*** Stored data Section Begins ***

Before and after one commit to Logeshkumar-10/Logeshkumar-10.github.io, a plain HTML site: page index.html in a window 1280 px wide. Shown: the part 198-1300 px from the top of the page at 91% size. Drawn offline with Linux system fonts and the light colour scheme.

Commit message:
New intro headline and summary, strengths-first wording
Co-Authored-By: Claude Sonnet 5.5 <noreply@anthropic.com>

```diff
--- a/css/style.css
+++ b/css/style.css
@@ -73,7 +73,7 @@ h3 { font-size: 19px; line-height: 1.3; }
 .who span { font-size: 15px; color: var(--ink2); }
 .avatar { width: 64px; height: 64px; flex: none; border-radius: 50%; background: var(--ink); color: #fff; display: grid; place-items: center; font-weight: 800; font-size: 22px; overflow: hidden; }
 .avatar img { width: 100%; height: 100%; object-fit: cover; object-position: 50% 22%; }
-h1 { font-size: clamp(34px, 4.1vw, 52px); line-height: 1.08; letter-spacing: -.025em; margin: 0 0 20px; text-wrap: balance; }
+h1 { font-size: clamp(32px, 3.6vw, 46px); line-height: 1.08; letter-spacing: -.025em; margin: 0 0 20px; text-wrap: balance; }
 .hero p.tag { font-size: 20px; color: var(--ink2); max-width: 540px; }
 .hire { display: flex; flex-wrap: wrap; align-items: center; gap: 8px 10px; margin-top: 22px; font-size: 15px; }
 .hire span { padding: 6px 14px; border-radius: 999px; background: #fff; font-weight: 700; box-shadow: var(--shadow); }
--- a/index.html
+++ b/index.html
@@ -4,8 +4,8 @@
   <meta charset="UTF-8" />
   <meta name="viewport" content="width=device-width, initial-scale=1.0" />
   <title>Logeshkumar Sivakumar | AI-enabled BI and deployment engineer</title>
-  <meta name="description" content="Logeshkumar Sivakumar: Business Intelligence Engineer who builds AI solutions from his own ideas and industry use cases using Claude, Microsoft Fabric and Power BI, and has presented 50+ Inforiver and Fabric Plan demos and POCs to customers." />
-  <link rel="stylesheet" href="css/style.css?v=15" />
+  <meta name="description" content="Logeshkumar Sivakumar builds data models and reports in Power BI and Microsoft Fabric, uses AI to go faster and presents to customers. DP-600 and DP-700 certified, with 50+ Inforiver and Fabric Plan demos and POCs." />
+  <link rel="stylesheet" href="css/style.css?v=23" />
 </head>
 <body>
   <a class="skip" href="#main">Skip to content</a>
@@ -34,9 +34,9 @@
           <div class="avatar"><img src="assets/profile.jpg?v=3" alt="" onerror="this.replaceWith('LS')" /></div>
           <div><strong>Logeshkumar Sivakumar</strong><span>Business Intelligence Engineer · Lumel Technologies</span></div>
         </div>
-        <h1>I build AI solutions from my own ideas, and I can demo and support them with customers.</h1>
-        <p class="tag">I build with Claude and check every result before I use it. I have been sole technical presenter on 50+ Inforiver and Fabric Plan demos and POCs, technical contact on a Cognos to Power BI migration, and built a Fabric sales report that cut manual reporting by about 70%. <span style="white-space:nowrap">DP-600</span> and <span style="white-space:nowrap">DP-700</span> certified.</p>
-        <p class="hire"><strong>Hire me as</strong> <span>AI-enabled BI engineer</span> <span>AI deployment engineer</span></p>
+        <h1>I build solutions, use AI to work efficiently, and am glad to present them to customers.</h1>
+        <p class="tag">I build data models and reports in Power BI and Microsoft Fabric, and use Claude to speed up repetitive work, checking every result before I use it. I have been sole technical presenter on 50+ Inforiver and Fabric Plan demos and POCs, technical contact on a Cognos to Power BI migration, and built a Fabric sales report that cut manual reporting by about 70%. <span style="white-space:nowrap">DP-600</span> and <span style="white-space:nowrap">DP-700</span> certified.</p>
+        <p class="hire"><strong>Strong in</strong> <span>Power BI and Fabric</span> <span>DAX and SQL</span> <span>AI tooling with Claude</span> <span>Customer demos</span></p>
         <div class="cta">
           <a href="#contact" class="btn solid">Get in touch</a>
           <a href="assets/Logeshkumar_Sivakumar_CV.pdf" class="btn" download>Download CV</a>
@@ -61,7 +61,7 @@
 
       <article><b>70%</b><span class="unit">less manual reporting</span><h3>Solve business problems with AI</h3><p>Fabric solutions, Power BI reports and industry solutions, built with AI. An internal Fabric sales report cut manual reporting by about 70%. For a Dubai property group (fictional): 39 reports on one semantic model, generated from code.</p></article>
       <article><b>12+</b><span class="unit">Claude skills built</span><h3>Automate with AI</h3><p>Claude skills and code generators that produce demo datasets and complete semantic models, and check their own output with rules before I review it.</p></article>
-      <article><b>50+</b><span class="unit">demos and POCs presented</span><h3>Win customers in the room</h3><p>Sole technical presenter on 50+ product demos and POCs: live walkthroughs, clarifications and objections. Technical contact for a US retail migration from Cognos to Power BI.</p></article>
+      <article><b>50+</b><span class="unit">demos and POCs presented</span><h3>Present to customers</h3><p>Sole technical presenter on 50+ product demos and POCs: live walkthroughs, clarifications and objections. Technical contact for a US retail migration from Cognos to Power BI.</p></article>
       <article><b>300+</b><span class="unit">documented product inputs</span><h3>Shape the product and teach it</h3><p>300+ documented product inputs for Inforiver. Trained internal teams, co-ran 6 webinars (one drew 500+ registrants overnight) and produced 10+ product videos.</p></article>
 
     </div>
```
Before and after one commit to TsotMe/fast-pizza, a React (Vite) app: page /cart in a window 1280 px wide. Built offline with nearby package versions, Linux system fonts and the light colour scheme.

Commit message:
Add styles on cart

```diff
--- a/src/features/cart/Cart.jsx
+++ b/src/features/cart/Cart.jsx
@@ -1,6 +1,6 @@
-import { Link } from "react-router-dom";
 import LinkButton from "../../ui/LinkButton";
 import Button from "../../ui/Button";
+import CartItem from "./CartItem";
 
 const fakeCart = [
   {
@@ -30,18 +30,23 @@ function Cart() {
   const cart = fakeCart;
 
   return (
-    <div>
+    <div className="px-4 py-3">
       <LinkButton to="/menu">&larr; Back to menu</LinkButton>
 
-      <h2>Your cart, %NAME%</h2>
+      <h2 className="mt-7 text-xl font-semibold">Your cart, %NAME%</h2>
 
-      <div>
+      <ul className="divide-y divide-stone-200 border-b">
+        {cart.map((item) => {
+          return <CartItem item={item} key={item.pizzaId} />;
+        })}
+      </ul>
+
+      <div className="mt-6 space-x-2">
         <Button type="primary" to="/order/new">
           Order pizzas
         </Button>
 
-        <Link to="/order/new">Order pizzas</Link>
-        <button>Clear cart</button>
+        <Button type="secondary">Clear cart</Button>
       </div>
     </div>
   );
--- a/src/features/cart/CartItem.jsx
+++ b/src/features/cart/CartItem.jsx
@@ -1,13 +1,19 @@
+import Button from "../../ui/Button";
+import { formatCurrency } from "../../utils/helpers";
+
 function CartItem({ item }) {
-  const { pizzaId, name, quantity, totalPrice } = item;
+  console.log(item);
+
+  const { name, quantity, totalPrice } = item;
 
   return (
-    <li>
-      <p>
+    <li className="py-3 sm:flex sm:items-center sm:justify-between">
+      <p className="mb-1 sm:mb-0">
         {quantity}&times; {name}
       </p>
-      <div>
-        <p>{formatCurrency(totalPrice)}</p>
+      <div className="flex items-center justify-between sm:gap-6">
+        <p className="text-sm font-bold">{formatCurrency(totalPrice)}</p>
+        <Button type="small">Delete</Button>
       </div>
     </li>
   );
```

*** Stored data Section Ends ***

■ **Description of the task**: The records above, in their entirety, need to be set down again exactly.

■ **Expected output**:
Before and after one commit to Logeshkumar-10/Logeshkumar-10.github.io, a plain HTML site: page index.html in a window 1280 px wide. Shown: the part 198-1300 px from the top of the page at 91% size. Drawn offline with Linux system fonts and the light colour scheme.

Commit message:
New intro headline and summary, strengths-first wording
Co-Authored-By: Claude Sonnet 5.5 <noreply@anthropic.com>

```diff
--- a/css/style.css
+++ b/css/style.css
@@ -73,7 +73,7 @@ h3 { font-size: 19px; line-height: 1.3; }
 .who span { font-size: 15px; color: var(--ink2); }
 .avatar { width: 64px; height: 64px; flex: none; border-radius: 50%; background: var(--ink); color: #fff; display: grid; place-items: center; font-weight: 800; font-size: 22px; overflow: hidden; }
 .avatar img { width: 100%; height: 100%; object-fit: cover; object-position: 50% 22%; }
-h1 { font-size: clamp(34px, 4.1vw, 52px); line-height: 1.08; letter-spacing: -.025em; margin: 0 0 20px; text-wrap: balance; }
+h1 { font-size: clamp(32px, 3.6vw, 46px); line-height: 1.08; letter-spacing: -.025em; margin: 0 0 20px; text-wrap: balance; }
 .hero p.tag { font-size: 20px; color: var(--ink2); max-width: 540px; }
 .hire { display: flex; flex-wrap: wrap; align-items: center; gap: 8px 10px; margin-top: 22px; font-size: 15px; }
 .hire span { padding: 6px 14px; border-radius: 999px; background: #fff; font-weight: 700; box-shadow: var(--shadow); }
--- a/index.html
+++ b/index.html
@@ -4,8 +4,8 @@
   <meta charset="UTF-8" />
   <meta name="viewport" content="width=device-width, initial-scale=1.0" />
   <title>Logeshkumar Sivakumar | AI-enabled BI and deployment engineer</title>
-  <meta name="description" content="Logeshkumar Sivakumar: Business Intelligence Engineer who builds AI solutions from his own ideas and industry use cases using Claude, Microsoft Fabric and Power BI, and has presented 50+ Inforiver and Fabric Plan demos and POCs to customers." />
-  <link rel="stylesheet" href="css/style.css?v=15" />
+  <meta name="description" content="Logeshkumar Sivakumar builds data models and reports in Power BI and Microsoft Fabric, uses AI to go faster and presents to customers. DP-600 and DP-700 certified, with 50+ Inforiver and Fabric Plan demos and POCs." />
+  <link rel="stylesheet" href="css/style.css?v=23" />
 </head>
 <body>
   <a class="skip" href="#main">Skip to content</a>
@@ -34,9 +34,9 @@
           <div class="avatar"><img src="assets/profile.jpg?v=3" alt="" onerror="this.replaceWith('LS')" /></div>
           <div><strong>Logeshkumar Sivakumar</strong><span>Business Intelligence Engineer · Lumel Technologies</span></div>
         </div>
-        <h1>I build AI solutions from my own ideas, and I can demo and support them with customers.</h1>
-        <p class="tag">I build with Claude and check every result before I use it. I have been sole technical presenter on 50+ Inforiver and Fabric Plan demos and POCs, technical contact on a Cognos to Power BI migration, and built a Fabric sales report that cut manual reporting by about 70%. <span style="white-space:nowrap">DP-600</span> and <span style="white-space:nowrap">DP-700</span> certified.</p>
-        <p class="hire"><strong>Hire me as</strong> <span>AI-enabled BI engineer</span> <span>AI deployment engineer</span></p>
+        <h1>I build solutions, use AI to work efficiently, and am glad to present them to customers.</h1>
+        <p class="tag">I build data models and reports in Power BI and Microsoft Fabric, and use Claude to speed up repetitive work, checking every result before I use it. I have been sole technical presenter on 50+ Inforiver and Fabric Plan demos and POCs, technical contact on a Cognos to Power BI migration, and built a Fabric sales report that cut manual reporting by about 70%. <span style="white-space:nowrap">DP-600</span> and <span style="white-space:nowrap">DP-700</span> certified.</p>
+        <p class="hire"><strong>Strong in</strong> <span>Power BI and Fabric</span> <span>DAX and SQL</span> <span>AI tooling with Claude</span> <span>Customer demos</span></p>
         <div class="cta">
           <a href="#contact" class="btn solid">Get in touch</a>
           <a href="assets/Logeshkumar_Sivakumar_CV.pdf" class="btn" download>Download CV</a>
@@ -61,7 +61,7 @@
 
       <article><b>70%</b><span class="unit">less manual reporting</span><h3>Solve business problems with AI</h3><p>Fabric solutions, Power BI reports and industry solutions, built with AI. An internal Fabric sales report cut manual reporting by about 70%. For a Dubai property group (fictional): 39 reports on one semantic model, generated from code.</p></article>
       <article><b>12+</b><span class="unit">Claude skills built</span><h3>Automate with AI</h3><p>Claude skills and code generators that produce demo datasets and complete semantic models, and check their own output with rules before I review it.</p></article>
-      <article><b>50+</b><span class="unit">demos and POCs presented</span><h3>Win customers in the room</h3><p>Sole technical presenter on 50+ product demos and POCs: live walkthroughs, clarifications and objections. Technical contact for a US retail migration from Cognos to Power BI.</p></article>
+      <article><b>50+</b><span class="unit">demos and POCs presented</span><h3>Present to customers</h3><p>Sole technical presenter on 50+ product demos and POCs: live walkthroughs, clarifications and objections. Technical contact for a US retail migration from Cognos to Power BI.</p></article>
       <article><b>300+</b><span class="unit">documented product inputs</span><h3>Shape the product and teach it</h3><p>300+ documented product inputs for Inforiver. Trained internal teams, co-ran 6 webinars (one drew 500+ registrants overnight) and produced 10+ product videos.</p></article>
 
     </div>
```
Before and after one commit to TsotMe/fast-pizza, a React (Vite) app: page /cart in a window 1280 px wide. Built offline with nearby package versions, Linux system fonts and the light colour scheme.

Commit message:
Add styles on cart

```diff
--- a/src/features/cart/Cart.jsx
+++ b/src/features/cart/Cart.jsx
@@ -1,6 +1,6 @@
-import { Link } from "react-router-dom";
 import LinkButton from "../../ui/LinkButton";
 import Button from "../../ui/Button";
+import CartItem from "./CartItem";
 
 const fakeCart = [
   {
@@ -30,18 +30,23 @@ function Cart() {
   const cart = fakeCart;
 
   return (
-    <div>
+    <div className="px-4 py-3">
       <LinkButton to="/menu">&larr; Back to menu</LinkButton>
 
-      <h2>Your cart, %NAME%</h2>
+      <h2 className="mt-7 text-xl font-semibold">Your cart, %NAME%</h2>
 
-      <div>
+      <ul className="divide-y divide-stone-200 border-b">
+        {cart.map((item) => {
+          return <CartItem item={item} key={item.pizzaId} />;
+        })}
+      </ul>
+
+      <div className="mt-6 space-x-2">
         <Button type="primary" to="/order/new">
           Order pizzas
         </Button>
 
-        <Link to="/order/new">Order pizzas</Link>
-        <button>Clear cart</button>
+        <Button type="secondary">Clear cart</Button>
       </div>
     </div>
   );
--- a/src/features/cart/CartItem.jsx
+++ b/src/features/cart/CartItem.jsx
@@ -1,13 +1,19 @@
+import Button from "../../ui/Button";
+import { formatCurrency } from "../../utils/helpers";
+
 function CartItem({ item }) {
-  const { pizzaId, name, quantity, totalPrice } = item;
+  console.log(item);
+
+  const { name, quantity, totalPrice } = item;
 
   return (
-    <li>
-      <p>
+    <li className="py-3 sm:flex sm:items-center sm:justify-between">
+      <p className="mb-1 sm:mb-0">
         {quantity}&times; {name}
       </p>
-      <div>
-        <p>{formatCurrency(totalPrice)}</p>
+      <div className="flex items-center justify-between sm:gap-6">
+        <p className="text-sm font-bold">{formatCurrency(totalPrice)}</p>
+        <Button type="small">Delete</Button>
       </div>
     </li>
   );
```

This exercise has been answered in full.